* _EXERCISE DETAILS_:
In the listing below, find each line with the string "Select" and return it.

* _LISTED RECORDS_:
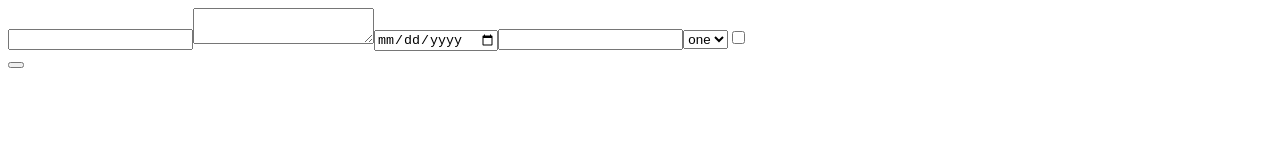
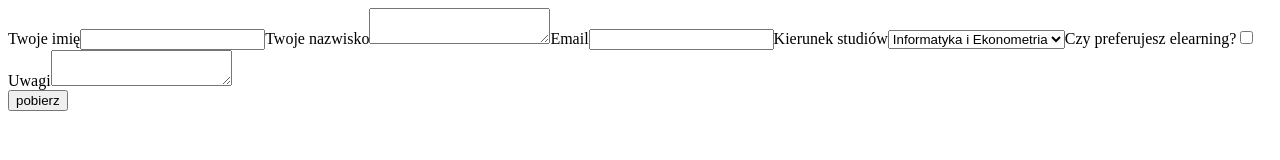
Before and after one commit to gAndrzejowski/FormCreator, a website built with webpack: page index.html in a window 1280 px wide. Built offline with nearby package versions, Linux system fonts and the light colour scheme; files whose address does not match are found by name.

Commit message:
Sample form and fixes

```diff
--- a/index.html
+++ b/index.html
@@ -5,6 +5,7 @@
     <meta name="viewport" content="width=device-width, initial-scale=1.0">
     <title>Document</title>
     <script defer src="dist/bundle.js"></script>
+    <link rel='stylesheet' media="screen" href="dist/screen.css" />
 </head>
 <body>
     <div id="appRoot"></div>
--- a/src/Components/App.ts
+++ b/src/Components/App.ts
@@ -6,15 +6,15 @@ const App = (): Component => ({
     render(parent: HTMLElement): void {
 
         const fields = new Map([
-            ['normalInput', { type: FieldType.Text, }],
-            ['text area', { type: FieldType.Textarea, }],
-            ['date', { type: FieldType.Date, }],
-            ['email', { type: FieldType.Email, }],
-            ['selection', { type: FieldType.Select, options: new Map([
-                ['1', 'one'],
-                ['2', 'two']
-                ]) }],
-            ['checkbox input', { type: FieldType.Checkbox, }],
+            ['imie', { type: FieldType.Text, labelText: 'Twoje imię' }],
+            ['nazwisko', { type: FieldType.Textarea, labelText: 'Twoje nazwisko' }],
+            ['email', { type: FieldType.Email, labelText: 'Email' }],
+            ['kierstud', { type: FieldType.Select, labelText: 'Kierunek studiów', options: new Map([
+                ['ie', 'Informatyka i Ekonometria'],
+                ['za', 'Zarządzanie']
+            ]) }],
+            ['elearning', {type: FieldType.Checkbox, labelText: 'Czy preferujesz elearning?'}],
+            ['uwagi', {type: FieldType.Textarea, labelText: 'Uwagi'}]
         ]);
 
         const form = new Form(fields);
@@ -22,6 +22,7 @@ const App = (): Component => ({
         form.render(parent);
 
         const getAll = document.createElement('button');
+        getAll.innerHTML = 'pobierz';
         getAll.addEventListener('click', () => document.write(JSON.stringify(
             form.getValue()
         )));
--- a/src/Components/Fields/Checkbox.ts
+++ b/src/Components/Fields/Checkbox.ts
@@ -3,6 +3,10 @@ import FieldTypes from '../../Enums/FieldType';
 import FieldSpec from '../../Interfaces/FieldSpec';
 
 class Checkbox extends InputField {
+
+    get value(): string {
+        return this.DOM.checked ? 'tak' : 'nie';
+    }
 
     constructor(spec: FieldSpec) {
         super(spec);
--- a/src/Components/Fields/InputField.ts
+++ b/src/Components/Fields/InputField.ts
@@ -27,6 +27,7 @@ class InputField implements Field {
     };
 
     render(parent: HTMLElement) {
+        this.label.render(parent);
         parent.appendChild(this.DOM);
     }
 }
--- a/src/Components/Fields/Select.ts
+++ b/src/Components/Fields/Select.ts
@@ -31,6 +31,7 @@ class Select implements Field {
     };
 
     render(parent: HTMLElement) {
+        this.label.render(parent);
         parent.appendChild(this.DOM);
     }
 }
--- a/src/Components/Fields/TextareaField.ts
+++ b/src/Components/Fields/TextareaField.ts
@@ -22,6 +22,7 @@ class TextareaField implements Field {
     };
 
     render(parent: HTMLElement) {
+        this.label.render(parent);
         parent.appendChild(this.DOM);
     }
 }
```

* _YOUR RESPONSE_:
-            ['selection', { type: FieldType.Select, options: new Map([
+            ['kierstud', { type: FieldType.Select, labelText: 'Kierunek studiów', options: new Map([
--- a/src/Components/Fields/Select.ts
+++ b/src/Components/Fields/Select.ts
@@ -31,6 +31,7 @@ class Select implements Field {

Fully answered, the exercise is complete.